Does SC ruling in Global Vantedge have precedence value?

Recently, Supreme Court dismissed the special leave petition filed by the Revenue against Delhi HC ruling in Global Vantedge case [TS-1-SC-2014-TP].  Earlier Delhi HC confirmed the ITAT ruling which had in turned confirmed the findings of CIT(A). Ruling in favour of the assessee, the CIT(A) deleted TP addition in assessee's case. The CIT(A) held that arm's length price of a transaction cannot exceed the final price charged to third party for the services rendered by the entire Group. The CIT(A) also held that though the least complex party is to be selected as tested party, a foreign entity could not be chosen since it would be difficult to compare entities in different jurisdictions owing to difference in the geographical locations. It would also be difficult to obtain all relevant facts that could lead to a proper FAR analysis. While confirming the CIT(A) conclusion, ITAT  upheld the order of the CIT(A) on the ground that the neither assessee nor Revenue had been able to provide any basis or material to rebut the findings and conclusions of the CIT(A) [TS-12-ITAT-2009(DEL)]. 


On appeal by Revenue, Delhi HC held that ITAT didn't act illegally or irregularly in confirming CIT(A)'s order absent any cogent reasons [[TS-55-HC-2013(DEL)-TP]. The Revenue had contended that it was incumbent upon the Tribunal to record its own findings rather than merely confirming the findings of the CIT(A).  However, HC observed that Revenue had not controverted CIT(A)'s findings or pointed out any new evidence and it was not necessary for ITAT to repeat findings similar to that of CIT(A). 


This is the first transfer pricing case on merits which had been disposed of by the Supreme Court.  But, it is one word order ("dismissed") and there is no discussion in the Supreme Court order. Justice Dattu, while dismissing the case, is believed to have told the Revenue counsels that they had not been able to bring material on record to controvert CIT (A)'s findings and that seems to be the main ground for dismissal.
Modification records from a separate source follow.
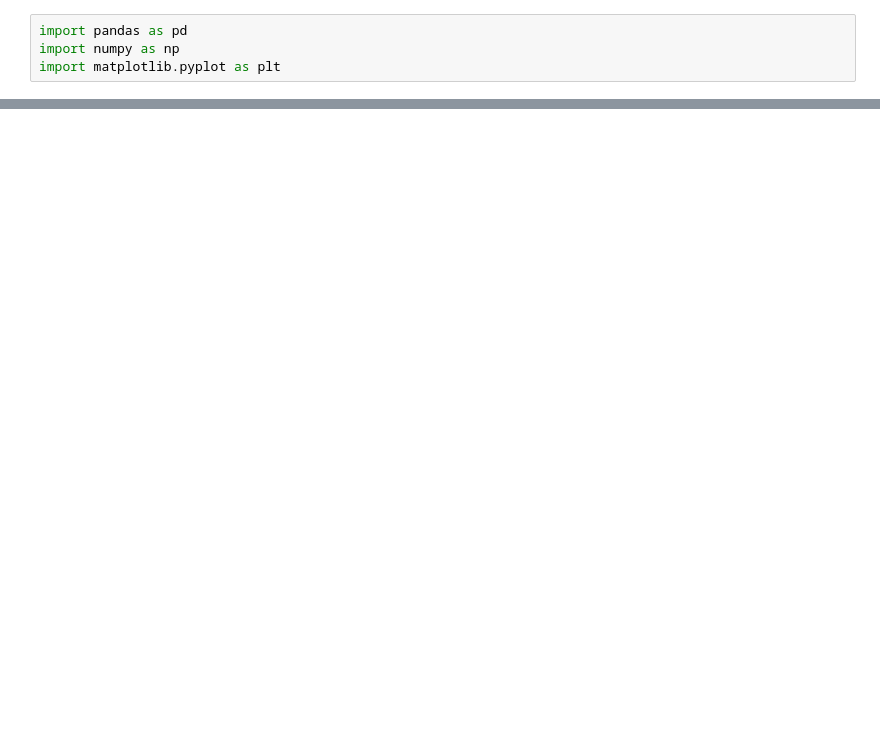
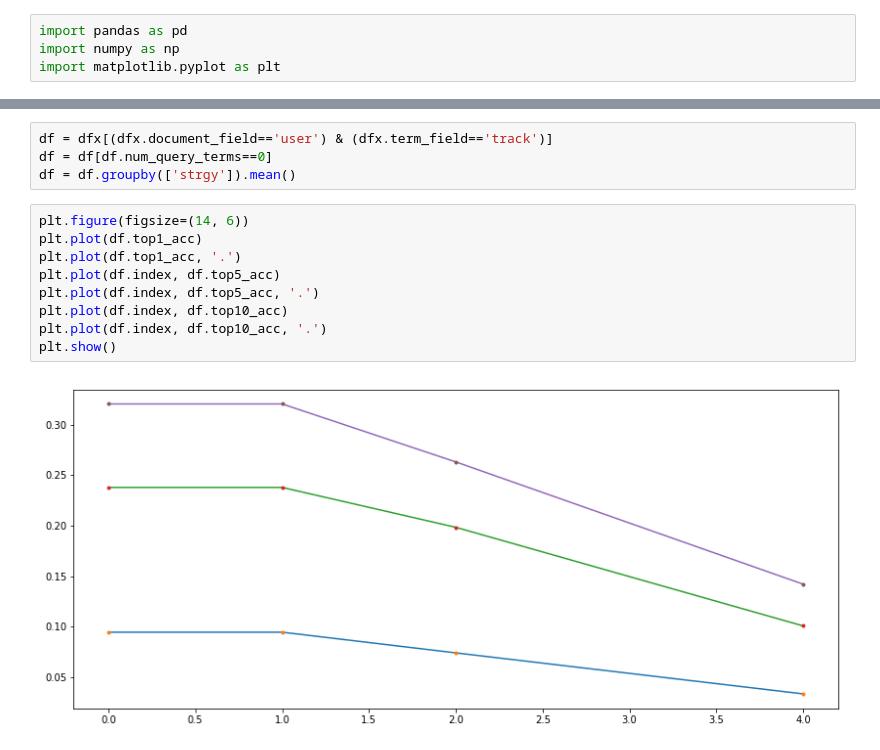
Before and after one commit to arthurtofani/footprint-recommendation-exp1, a Jupyter notebook: notebook/Untitled.ipynb, the cells around one changed output, grey strips where cells are left out. Saved outputs shown, nothing was run; the diff lists cells and outputs as text; blank space fills up the shorter version.

```diff
--- a/notebook/Untitled.ipynb
+++ b/notebook/Untitled.ipynb
@@ -25,0 +22,15 @@ df
+# %%
+df = dfx[(dfx.document_field=='user') & (dfx.term_field=='track')]
+df = df[df.num_query_terms==0]
+df = df.groupby(['strgy']).mean()
+# %%
+plt.figure(figsize=(14, 6))
+plt.plot(df.top1_acc)
+plt.plot(df.top1_acc, '.')
+plt.plot(df.index, df.top5_acc)
+plt.plot(df.index, df.top5_acc, '.')
+plt.plot(df.index, df.top10_acc)
+plt.plot(df.index, df.top10_acc, '.')
+plt.show()
+# %% [output]
+[figure, added]
```
Also changed, not shown: parts of 9 cells of this notebook, 4 other files.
So, the question arises as to the precedence value of this SC ruling.  Does the ratio of HC or ITAT or CIT(A) in this case stand confirmed by the Apex Court?  


In this context, well known tax expert Mr. Gautam Doshi opines that "this is not a 'dismissal' post consideration of merits and does not constitute a precedent." He feels that it would be more correct to say that Supreme Court 'refused to admit the SLP' by the Department and the refusal to admit does not mean that the principle on the basis of which the ITAT or the High Court decided the matter, is approved by the SC.


We welcome views from our readers on the precedence value of SC ruling...